Once a taboo, cloud computing is now mainstream in banking
Getting to the complex of Microsoft datacentres in west Dublin, which collectively house more than 100,000 servers, can be complicated. The site can't be accessed using public transport, only via designated Microsoft buses. And once at the site, there are airport-style document checks, x-ray scans and metal detection controls.
For sure, the physical security measures far exceed what most banks have in place to protect their datacentres. And the same is true of online security. Last year, Microsoft spent more than $1bn on securing its software and infrastructure services.
The fact is that the big datacentre providers are in a position to manage security better than individual banks. They must conform to independent data and infrastructure security standards, such as ISO 27001 and SSAE 16, which ensure rigorous processes that protect against insider fraud (which still accounts for over 70 per cent of bank fraud). But, more importantly, they can leverage massive scale economies to spend more on fighting cybercrime than all but the very biggest banks could ever muster.
This is gradually being appreciated by the banking community. We have been canvassing banks' opinions about cloud every year since 2009 and we see a steady reduction in the number of bankers citing data security as a barrier to cloud adoption. (There was a blip in 2014 after the Edward Snowden affair, but firms such as Microsoft have reacted to this by setting up local datacentre partnerships, which put them out of reach of the NSA).
Financial regulators are also warming to greater cloud adoption – for a number of reasons. In the UK, for example, the FCA believes that greater use of cloud technology, by lowering upfront IT costs (which typically account for two-thirds of a start-up's initial costs), will promote competition and choice in the UK market. For others, like the Dutch government, the cloud operators have made concessions, such as around audit rights, which have left them feeling more comfortable about widespread usage. And so perceived regulation-regulated barriers to adoption are also receding.

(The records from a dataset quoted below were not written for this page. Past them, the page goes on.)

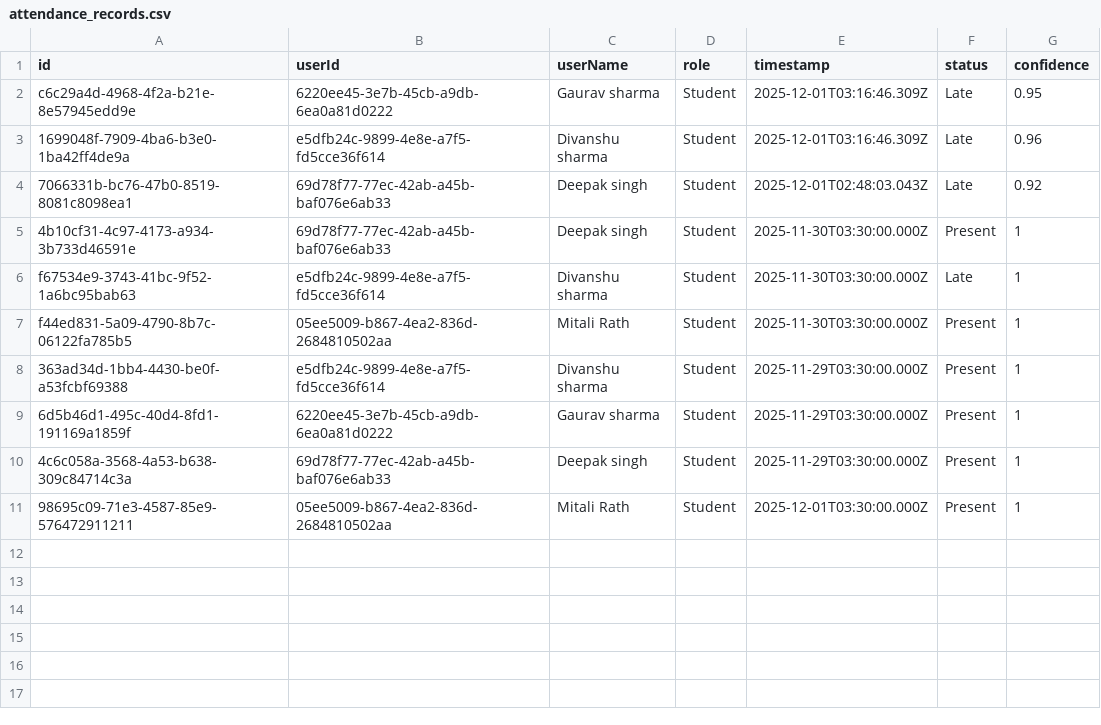
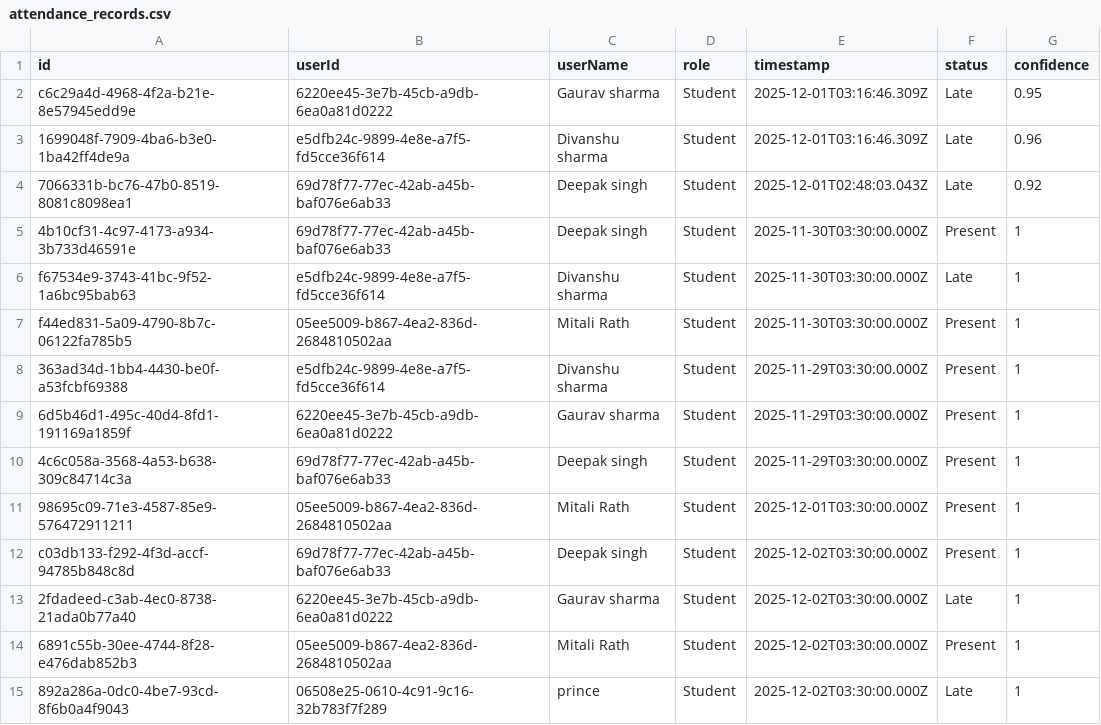
Before and after one commit to dkumarsing7/Faceial-Attendance-System, a CSV file: data/attendance_records.csv, drawn as a sheet; the diff names each change by its address in the sheet, - before the commit and + after, or states it on an @@ line.

```diff
--- a/data/attendance_records.csv
+++ b/data/attendance_records.csv
+row 12: c03db133-f292-4f3d-accf-94785b848c8d | 69d78f77-77ec-42ab-a45b-baf076e6ab33 | Deepak singh | Student | 2025-12-02T03:30:00.000Z | Present | 1
+row 13: 2fdadeed-c3ab-4ec0-8738-21ada0b77a40 | 6220ee45-3e7b-45cb-a9db-6ea0a81d0222 | Gaurav sharma | Student | 2025-12-02T03:30:00.000Z | Late | 1
+row 14: 6891c55b-30ee-4744-8f28-e476dab852b3 | 05ee5009-b867-4ea2-836d-2684810502aa | Mitali Rath | Student | 2025-12-02T03:30:00.000Z | Present | 1
+row 15: 892a286a-0dc0-4be7-93cd-8f6b0a4f9043 | 06508e25-0610-4c91-9c16-32b783f7f289 | prince | Student | 2025-12-02T03:30:00.000Z | Late | 1
```
Also changed, not shown: 1 other file.
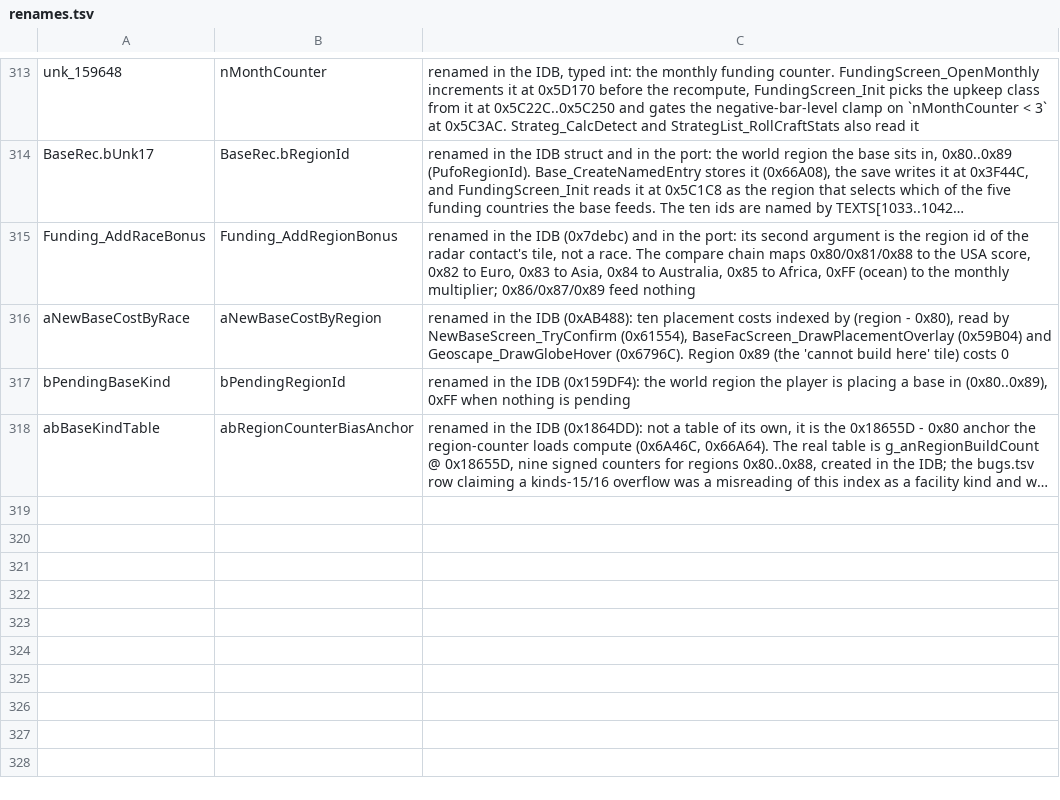
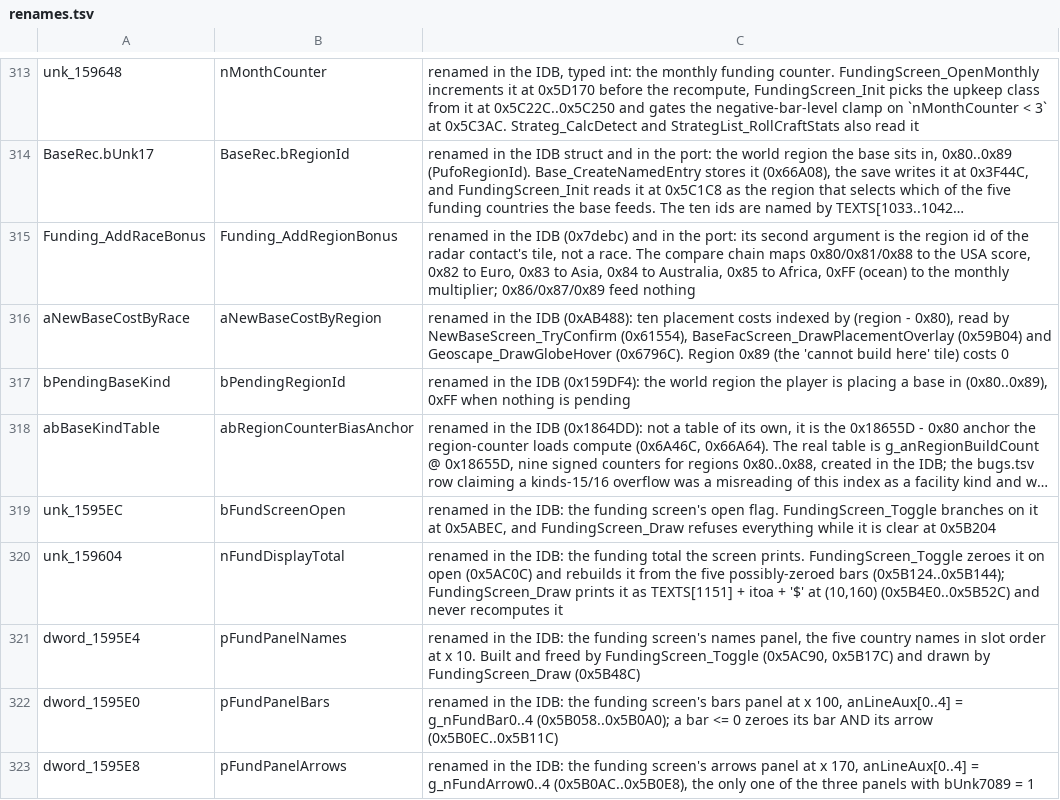
Before and after one commit to xrip/PocketUFO, a TSV file: docs/parity/renames.tsv, drawn as a sheet; only a part is shown, gaps mark what is left out; long unchanged cells end in …; the diff names each change by its address in the sheet, - before the commit and + after, or states it on an @@ line.

```diff
--- a/docs/parity/renames.tsv
+++ b/docs/parity/renames.tsv
+row 319: unk_1595EC | bFundScreenOpen | renamed in the IDB: the funding screen's open flag. FundingScreen_Toggle branches on it at 0x5ABEC, and FundingScreen_Draw refuses everything while it is clear at 0x5B204
+row 320: unk_159604 | nFundDisplayTotal | renamed in the IDB: the funding total the screen prints. FundingScreen_Toggle zeroes it on open (0x5AC0C) and rebuilds it from the five possibly-zeroed bars (0x5B124..0x5B144); FundingScreen_Draw prints it as TEXTS[1151] + itoa + '$' at (10,160) (0x5B4E0..0x5B52C) and never recomputes it
+row 321: dword_1595E4 | pFundPanelNames | renamed in the IDB: the funding screen's names panel, the five country names in slot order at x 10. Built and freed by FundingScreen_Toggle (0x5AC90, 0x5B17C) and drawn by FundingScreen_Draw (0x5B48C)
+row 322: dword_1595E0 | pFundPanelBars | renamed in the IDB: the funding screen's bars panel at x 100, anLineAux[0..4] = g_nFundBar0..4 (0x5B058..0x5B0A0); a bar <= 0 zeroes its bar AND its arrow (0x5B0EC..0x5B11C)
+row 323: dword_1595E8 | pFundPanelArrows | renamed in the IDB: the funding screen's arrows panel at x 170, anLineAux[0..4] = g_nFundArrow0..4 (0x5B0AC..0x5B0E8), the only one of the three panels with bUnk7089 = 1
```
Also changed, not shown: 8 other files.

Add to this the compelling economic arguments for cloud usage – which by allowing customers to share IT infrastructure significantly reduce operating costs for all (by as much as 50 per cent, as some estimates put it, compared with the equivalent cost on premise) – and it is not surprising that more banks are putting their applications in the cloud.
Solving the issue of financial exclusion
Temenos and Microsoft have been working together for several years to use technology to tackle the problem of financial exclusion; work that has been featured as part of a recent Microsoft advertising campaign.
It remains the case today that more than 40 per cent of the world's adult population has no access to banking. This matters because a well-functioning banking system is critical for sustainable economic growth and wealth creation.
And the issue is predominantly a supply-side one. People want financial services, but financial institutions aren't able to offer them across the right channels and at the right price point to meet that demand.
So Temenos and Microsoft have been using cloud technology – or, more accurately, modern software running in the cloud – to fix this supply-side difficulty. By automating processes, eliminating errors and so on, modern banking software enables financial firms to lower IT costs and extract economies of scale from technology as they grow. The cloud takes this to the next level, allowing such applications to scale infinitely and with low overheads.
Our progress has been exponential. It took Temenos 20 years to bring banking to 10m people. But, with the help of the cloud, it took us just two years to bring banking to the next 10m. And this trend looks set to continue.
Today, at the Temenos Community Forum in Barcelona, we announced that the Philippine Federation of Credit Cooperatives (PFCCO) and the country's National Confederation of Cooperatives (NATCCO), which jointly represent 6.5m customers, have signed up for a Temenos solution running in the Microsoft cloud to bring modern mobile payments to their members.
But it is not just in the world of microfinance that we are seeing traction.
As worries about data security and regulatory scrutiny diminish, the strategic case for cloud computing comes to the fore. Against a backdrop of low profitability, rising customer interactions, new and nimble competitors and rapid technological change, it is critical that banks adopt an IT platform that is low cost, scalable and allows them to shift IT spending to where it is really needed – innovation (which accounts for only a quarter of spend today). This is what cloud does.
As Hemmingway once remarked about the road to bankruptcy, it happened "gradually, then suddenly". We think the same will be said of cloud adoption.
Over the coming weeks, we will be announcing deals with regulated financial institutions from all over the world. We will be showing that, at last, cloud has gone mainstream in banking.